There remains the question whether any other basis exists for the relief granted the bankrupts by the district judge. The time for appeal from the referee's order had long since gone by, and in any event, an appeal would have been useless, since there were clearly no grounds for a reversal of that order. The bankrupts' petition, however, might conceivably be treated as a motion or petition under Rule 60(b)*fn4 of the Federal Rules of Civil Procedure, 28 U.S.C.A. following section 723c.*fn5 If the proceedings had not been closed before the filing of bankrupts' petition, it would be clear that any such motion or petition under Rule 60(b) should have been addressed to the bankruptcy court in the person of the referee.*fn6 See In re Pottash Bros., 2 Cir., 79 F.2d 613, 617, 101 A.L.R. 1182; La Barbera v. Grubard, 2 Cir., 112 F.2d 738. However, the question arises whether the referee's authority survived the termination of the proceedings.*fn7 Assuming, without deciding, that it did not, and that the District Court was the proper forum, the bankrupts were nevertheless not entitled to the relief here granted by the District Court. In Kroell v. New York Ambassador, 2 Cir., 108 F.2d 294, 296, this court intimated that the six months allowed for a motion under Rule 60(b) might be shorter when the motion was made in bankruptcy; but we did not suggest that the time could be longer. Relief by motion became impossible on March 23, 1943. This was some months before the induction into the armed forces of the bankrupts, and over a month after garnishee execution had issued against Lowerree's wages; at that time, if not before, he must have become aware of the denial of the discharge, though the claim is made that bankrupts' lawyer, Frank, failed to inform the bankrupts of the denial. The only remaining possibility is to construe the order of the court below as an "action to relieve a party from an order" under the saving clause of Rule 60(b). But, in Wallace v. United States, 2 Cir., 142 F.2d 240, 244, we said that the relief granted under the saving clause could only be of the kind which would previously have been proper, after the expiration of the term, in proceedings by way of an ancillary writ or bill (i.e., a writ of error coram nobis or vobis, a bill of review, or a bill in the nature of review) or in an independent suit to set aside an order for "extrinsic" fraud. No allegation of fraud has been made, and the relief granted here is not such as would have been available in any of such actions.

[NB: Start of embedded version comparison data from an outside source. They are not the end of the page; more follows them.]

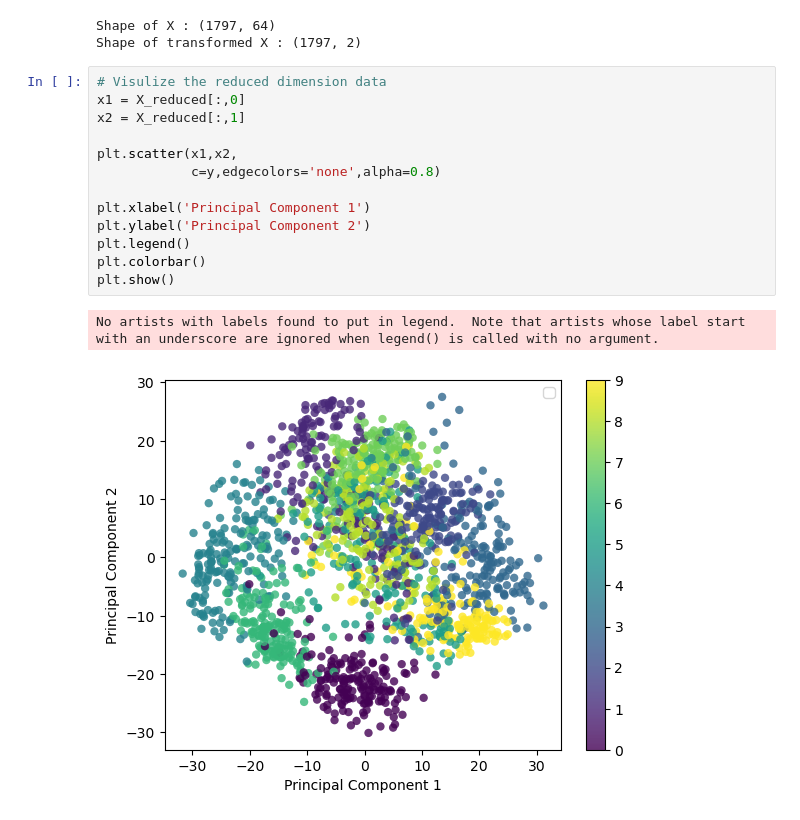
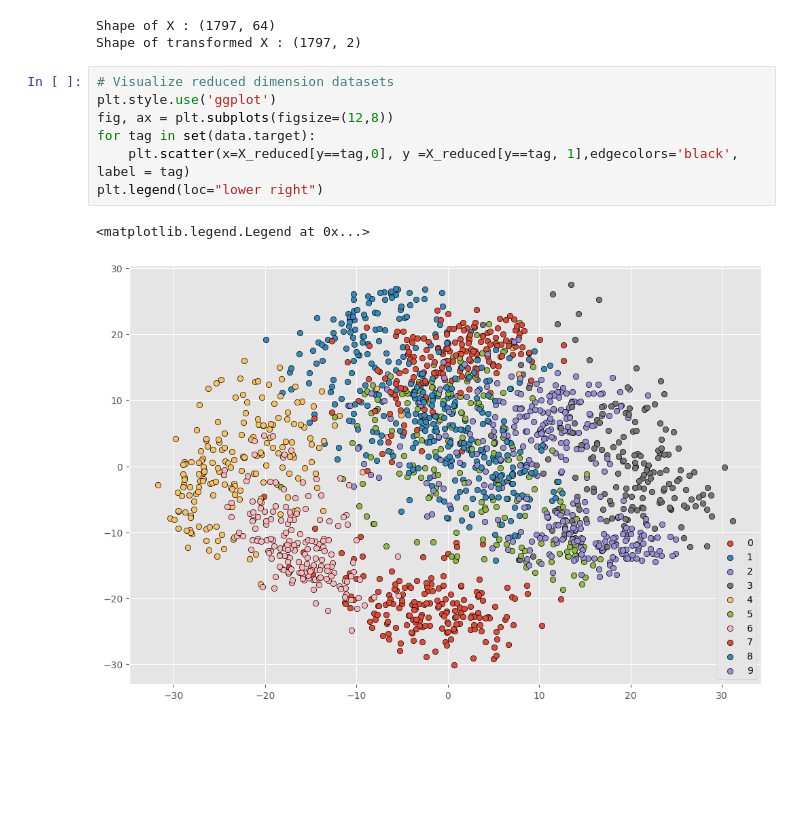
Before and after one commit to haizznaam/Machine-Learning-With-Python, a Jupyter notebook: PCA/hw_pca_ml2.ipynb, the cells around one changed output. Drawn from its saved outputs; the diff is of its cells as text; blank space fills up the shorter version.

Commit message:
fix reduced dimension visualization error

```diff
--- a/PCA/hw_pca_ml2.ipynb
+++ b/PCA/hw_pca_ml2.ipynb
@@ -97,19 +97,13 @@ print('Shape of transformed X :', X_reduced.shape)
 # %% [output]
 Shape of X : (1797, 64)
 Shape of transformed X : (1797, 2)
-# %%
-# Visulize the reduced dimension data
-x1 = X_reduced[:,0]
-x2 = X_reduced[:,1]
-
-plt.scatter(x1,x2,
-            c=y,edgecolors='none',alpha=0.8)
-
-plt.xlabel('Principal Component 1')
-plt.ylabel('Principal Component 2')
-plt.legend()
-plt.colorbar()
-plt.show()
-# %% [output]
-No artists with labels found to put in legend.  Note that artists whose label start with an underscore are ignored when legend() is called with no argument.
-[figure, removed]
+# %%
+# Visualize reduced dimension datasets
+plt.style.use('ggplot')
+fig, ax = plt.subplots(figsize=(12,8))
+for tag in set(data.target):
+    plt.scatter(x=X_reduced[y==tag,0], y =X_reduced[y==tag, 1],edgecolors='black', label = tag)
+plt.legend(loc="lower right")
+# %% [output]
+<matplotlib.legend.Legend at 0x...>
+[figure, added]
```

It follows that the order setting aside the denial of the discharge must be reversed.
We feel constrained to say that, had the authority to issue the order existed, then, absent good cause, it would have been a more seemly exercise of the court's discretion to send the proceedings back to the original referee, if he were still in office, rather than to a different referee, unfamiliar with the proceedings.